    So we vote one or the other, and or we modify one or the other, or spoil.

    That is it in the US right now, and for the foreseeable future.

    At any given time the priority will be to get stuff done, people want done. Any entity coming to power will be faced with that or a system change that is likely to dilute the very power so acquired.

    They will do the people stuff first, get challenged, and we all carry on.


    Says who? I would prefer to simply see the elimination of parties altogether. We are already seeing the alteration of the party system and the process, thanks to the internet age. We’re already seing the rebellion against the current machine. People want to speak with their own voice, without having to conform to antiquated and out-of-touch organizations.
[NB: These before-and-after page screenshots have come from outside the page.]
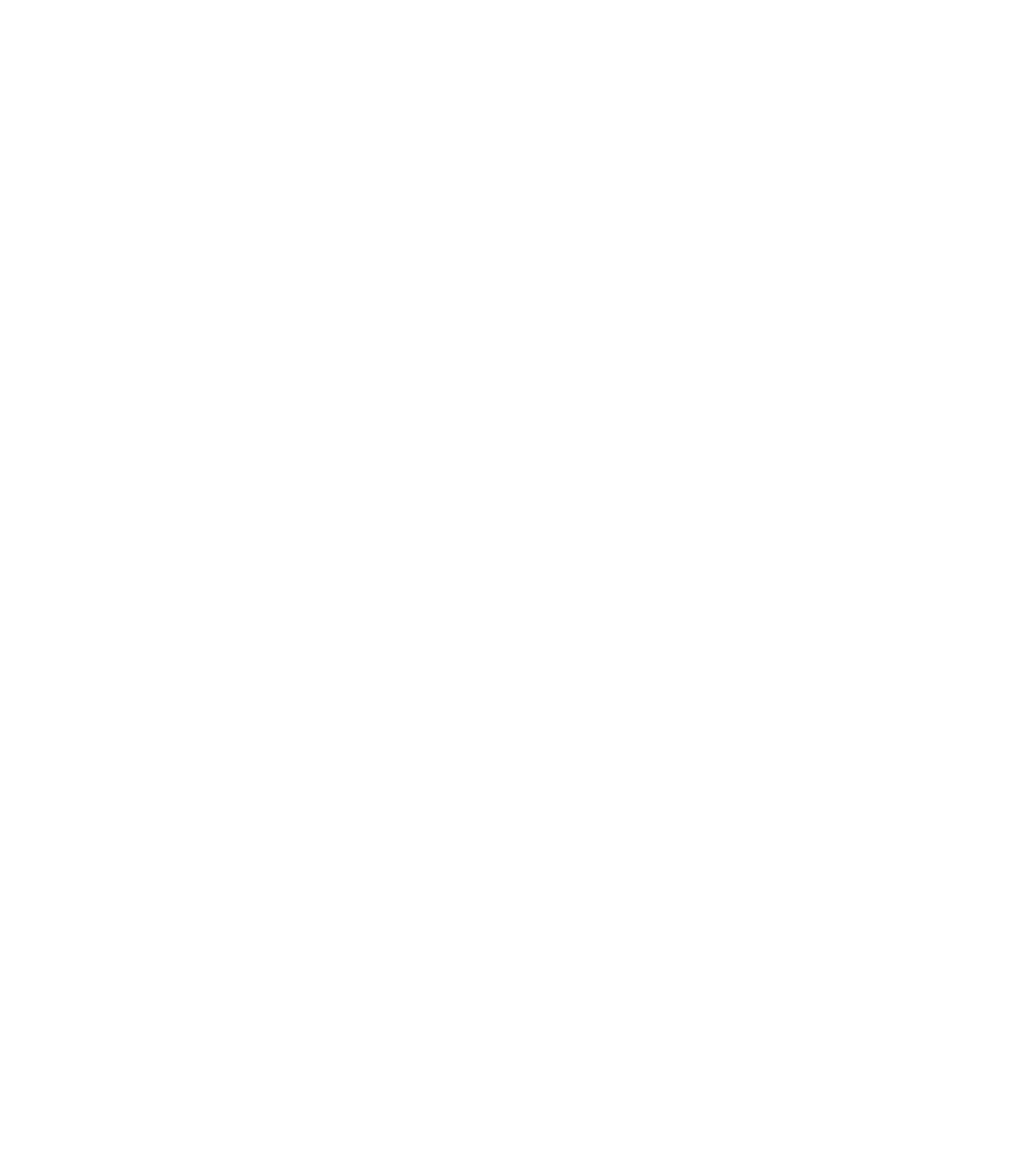
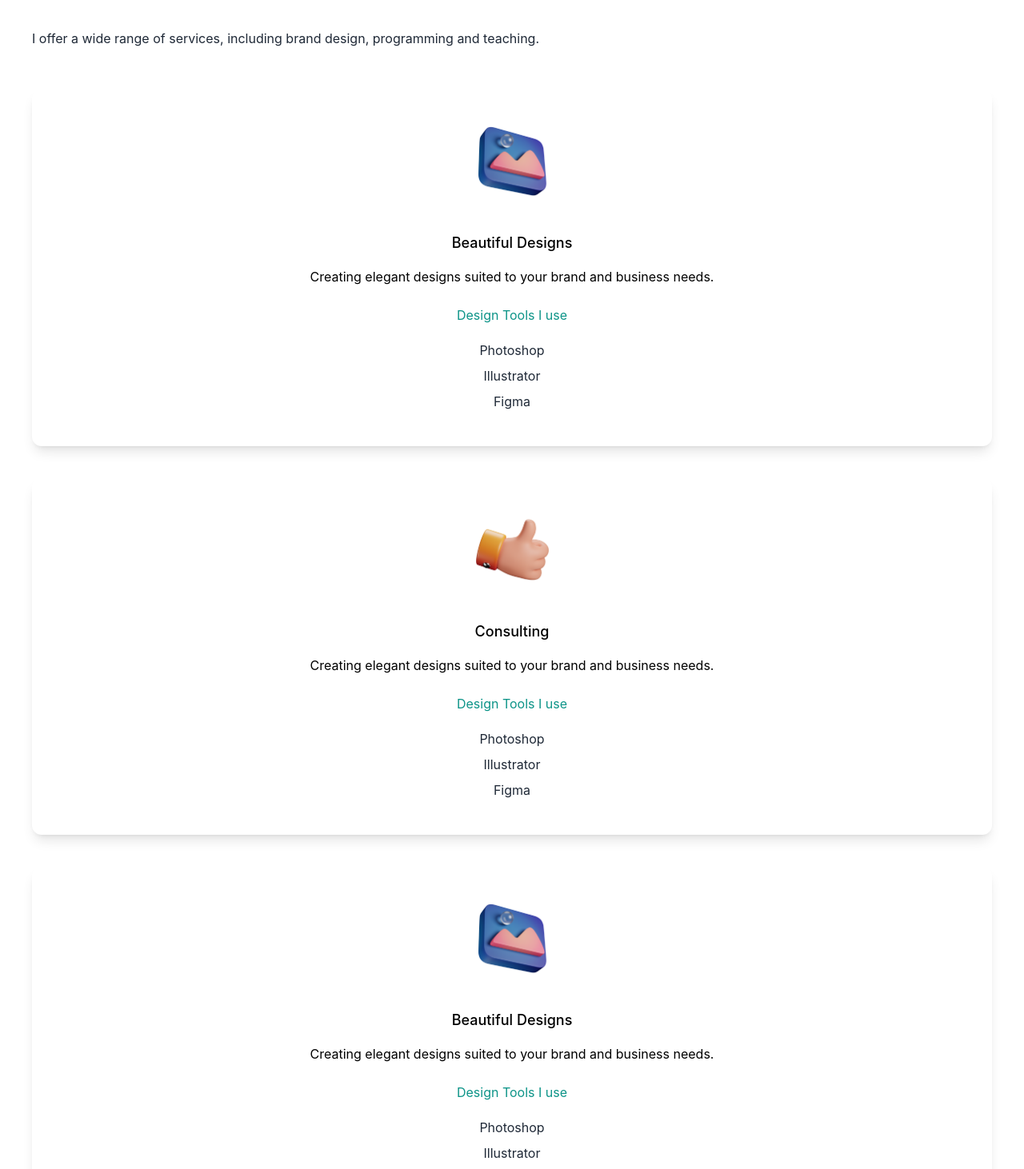
Before and after one commit to abdualblooshi/tailwind-portfolio, a Next.js app: page / in a window 1280 px wide. Shown: the part 1168-2630 px from the top of the page at 80% size. Before the commit the page ends 1264 px from the top, so only its background shows below. Built offline with nearby package versions, Linux system fonts and the light colour scheme; a web font is replaced by a local one.

Commit message:
Added 2 new sections

```diff
--- a/pages/index.js
+++ b/pages/index.js
@@ -8,6 +8,15 @@ import {
 
 import Image from "next/image";
 import deved from "../public/dev-ed-wave.png";
+import design from "../public/design.png";
+import code from "../public/code.png";
+import consulting from "../public/consulting.png";
+import web1 from "../public/web1.png";
+import web2 from "../public/web2.png";
+import web3 from "../public/web3.png";
+import web4 from "../public/web4.png";
+import web5 from "../public/web5.png";
+import web6 from "../public/web6.png";
 
 export default function Home() {
   return (
@@ -37,7 +46,7 @@ export default function Home() {
             </ul>
           </nav>
           <div className="text-center p-10">
-            <h2 className="text-5xl py-2 text-teal-600 font-semibold">
+            <h2 className="text-5xl py-3 text-teal-600 font-semibold">
               Saeed Khalid
             </h2>
             <h3 className="text-2xl py-2">Developer and Designer.</h3>
@@ -56,7 +65,9 @@ export default function Home() {
             <Image src={deved} alt="dev ed" layout="fill" objectFit="cover" />
           </div>
         </section>
+
         <section className="py-20">
+          <div>
             <h3 className="text-3xl py-1">Services</h3>
             <p className="text-md py-5 leading-8 text-gray-800">
               Since the beginning of my journey as a freelance designer and
@@ -68,6 +79,78 @@ export default function Home() {
               perpetually working on improving my chops one design problem at a
               time.
             </p>
+            <p className="text-md py-2 leading-8 text-gray-800">
+              I offer a wide range of services, including brand design,
+              programming and teaching.
+            </p>
+          </div>
+          <div>
+            <div className="text-center shadow-lg p-10 rounded-xl my-10">
+              <Image src={design} alt="design" width={100} height={100} />
+              <h3 className="text-lg font-medium pt-8 pb-2">
+                Beautiful Designs
+              </h3>
+              <p className="py-2">
+                Creating elegant designs suited to your brand and business
+                needs.
+              </p>
+              <h4 className="py-4 text-teal-600">Design Tools I use</h4>
+              <p className="text-gray-800 py-1">Photoshop</p>
+              <p className="text-gray-800 py-1">Illustrator</p>
+              <p className="text-gray-800 py-1">Figma</p>
+            </div>
+            <div className="text-center shadow-lg p-10 rounded-xl my-10">
+              <Image src={consulting} alt="design" width={100} height={100} />
+              <h3 className="text-lg font-medium pt-8 pb-2">Consulting</h3>
+              <p className="py-2">
+                Creating elegant designs suited to your brand and business
+                needs.
+              </p>
+              <h4 className="py-4 text-teal-600">Design Tools I use</h4>
+              <p className="text-gray-800 py-1">Photoshop</p>
+              <p className="text-gray-800 py-1">Illustrator</p>
+              <p className="text-gray-800 py-1">Figma</p>
+            </div>
+            <div className="text-center shadow-lg p-10 rounded-xl my-10">
+              <Image src={design} alt="design" width={100} height={100} />
+              <h3 className="text-lg font-medium pt-8 pb-2">
+                Beautiful Designs
+              </h3>
+              <p className="py-2">
+                Creating elegant designs suited to your brand and business
+                needs.
+              </p>
+              <h4 className="py-4 text-teal-600">Design Tools I use</h4>
+              <p className="text-gray-800 py-1">Photoshop</p>
+              <p className="text-gray-800 py-1">Illustrator</p>
+              <p className="text-gray-800 py-1">Figma</p>
+            </div>
+          </div>
+        </section>
+
+        <section className="py-20">
+          <div>
+            <h3 className="text-3xl py-1">Portfolio</h3>
+            <p className="text-md py-5 leading-8 text-gray-800">
+              Since the beginning of my journey as a freelance designer and
+              developer nearly 10 years ago, I've done remote work for
+              <span className="text-teal-500"> agencies</span>,consulted for
+              <span className="text-teal-500"> startups</span>, and collaborated
+              with talented people to create digital products for both business
+              and consumer use. I'm quietly confident, naturally curious, and
+              perpetually working on improving my chops one design problem at a
+              time.
+            </p>
+            <p className="text-md py-2 leading-8 text-gray-800">
+              I offer a wide range of services, including brand design,
+              programming and teaching.
+            </p>
+          </div>
+          <div>
+            <div>
+              <Image src={web1} alt="web1"  />
+            </div>
+          </div>
         </section>
       </main>
     </div>
```
Lines whose indentation alone changed are shown as unchanged.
What we are actually seeing is the dying of the dinosaur and the development of a new method for selecting our contenders. The GOP and the Democrats are already on their way to second-status entities, they just don’t realize it yet.
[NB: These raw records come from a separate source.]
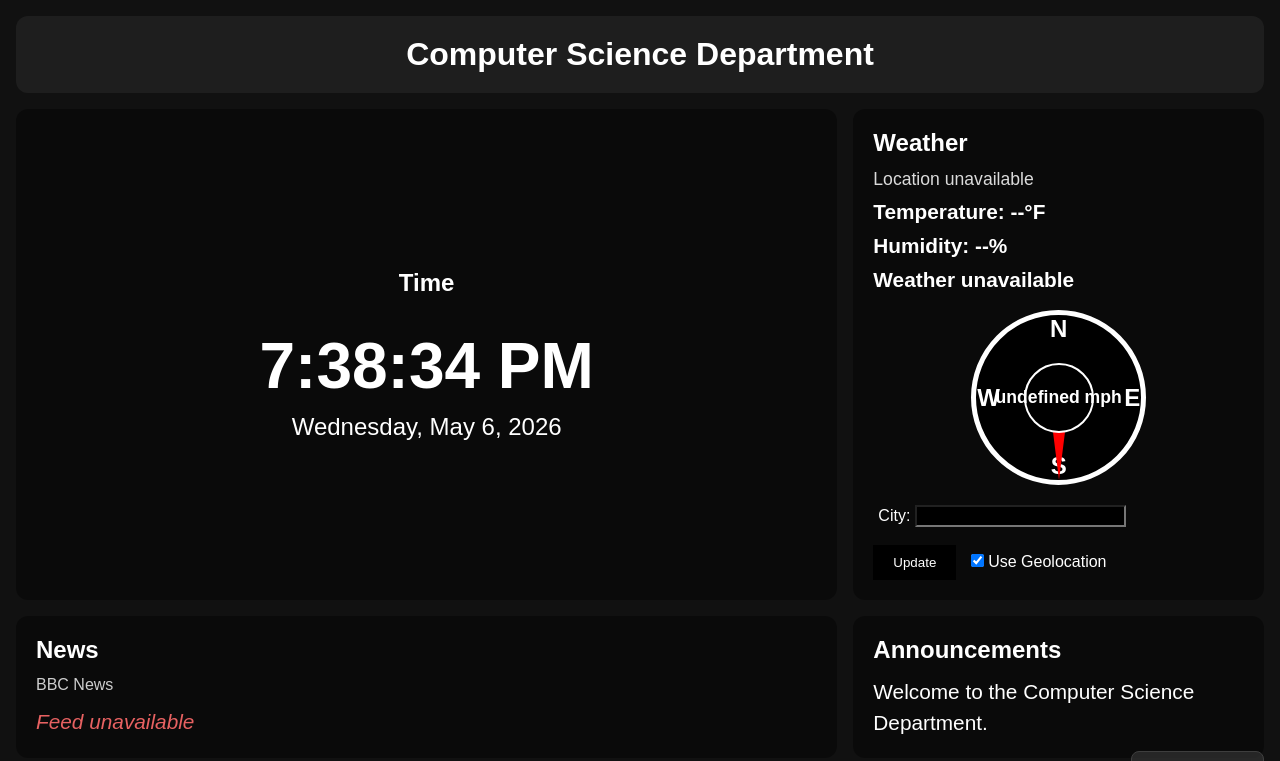
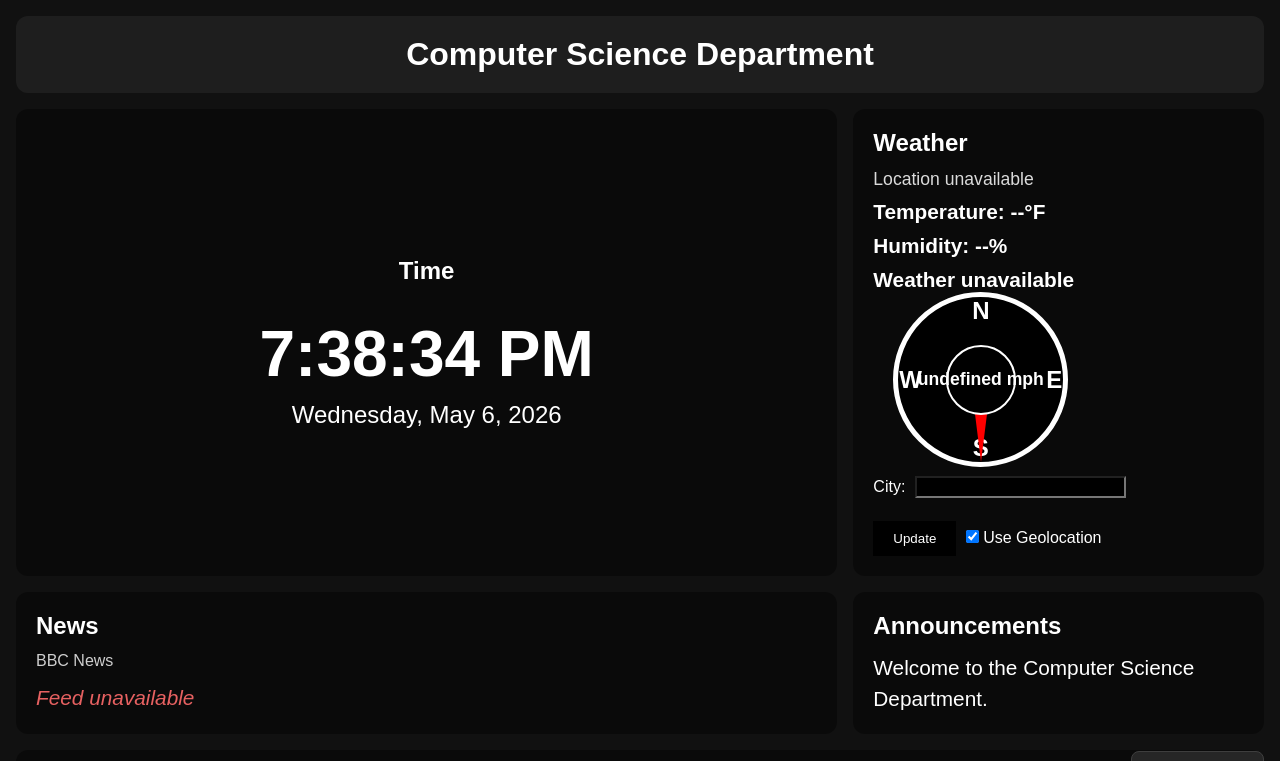
Before and after one commit to CS-3250-SinisterSix/Sinister-Six-Digital-Signage, a website: page index.html in a window 1280 px wide. Shown: the top 761 px of the page. Drawn offline with Linux system fonts and the light colour scheme; no server answers.

Commit message:
fixed alignment

```diff
--- a/index.html
+++ b/index.html
@@ -41,6 +41,7 @@
           </div>
         </container>
 
+        <div class="city-controls">
         <label for="cityName">City:</label>
         <input
           type="text"
@@ -48,6 +49,7 @@
           id="cityName"
           name="cityName"
         /><br /><br />
+        </div>
         <button id="submitBtn" class="submitBtn" onclick="handleSubmit()">
           Update
         </button>
@@ -60,6 +62,7 @@
           onchange="handleUpdate()"
         />
         <label for="Geolocation">Use Geolocation</label>
+
       </section>
 
       <section class="news-panel">
--- a/style.css
+++ b/style.css
@@ -135,23 +135,25 @@ h2 {
   outline: none;
   border: none;
   padding: 10px 20px;
-  margin-right: 10px;
+  margin-right: 5px;
 }
 
 .cityName {
+  position: relative;
+  justify-content: left;
+  align-items: center;
   font-size: 1rem;
-  margin-top: 20px;
+  margin: 5px;
   background-color: black;
   color: white;
 }
 
 .compass-container {
-  position: relative;
   width: 175px;
   height: 175px;
-  margin: auto;
-  padding: 5px;
-  justify-content: center;
+  margin: 10px;
+  padding: 10px;
+  justify-content: left;
   align-items: center;
 }
 
@@ -163,7 +165,7 @@ h2 {
   background-color: black;
   border-radius: 50%;
   margin: auto;
-  display: flex;
+  display: inline-flex;
   justify-content: center;
   align-items: center;
 }
```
    Btw, the DLC is gone, with New Democrats replacing it. Should have included that above. My bad.


    Discussion of eliminating parties, etc, is far fetched. The system is set up as it is. I don’t see us moving away from 2 parties any time soon.

    So, that leaves us with the result of dealing with the system we have and making the most of it. Our system is not meant for radical change, as much as some of us would like it.


    Radical change is already under way.


    It is.

    The most likely outcome is a formation of a broad progressive coalition centered on Berniecrats platform and funding.

    No matter what happens from here, the biggest generation and older progressives will unify and work together. Challengers are running this election, appear to do fine on people funding so far, and a few of this will win. Then it gets done again and again.

    Out youngest, the future of the party and politics overall are progressive dominant, and the Sanders campaign has galvanized them. Good!

    Until this effort, Progressives had no real leverage in the party. That has already changed and will improve all the way through Philly.

    If our winner wants a strong party, they will need to do the work to demonstrate they can and will do that. The Sanders movement isn’t asking. They paid straight up like anyone else does and expect a seat at the table. Leverage.

    We need this.

    If you are a progressive, things are looking good. We are setting up for progress no mattention what happens in Philly.

    Go Bernie! Activism is near NY levels. We may see good things happen today.


    The more things change, the more they stay the same (see Dux’s two previous posts).


    Damn Barney Rubble fingers.


    Lol. I got my own typos to live with. Mobile is such a pita.

Viewing 15 posts - 1 through 15 (of 15 total)
  • You must be logged in to reply to this topic.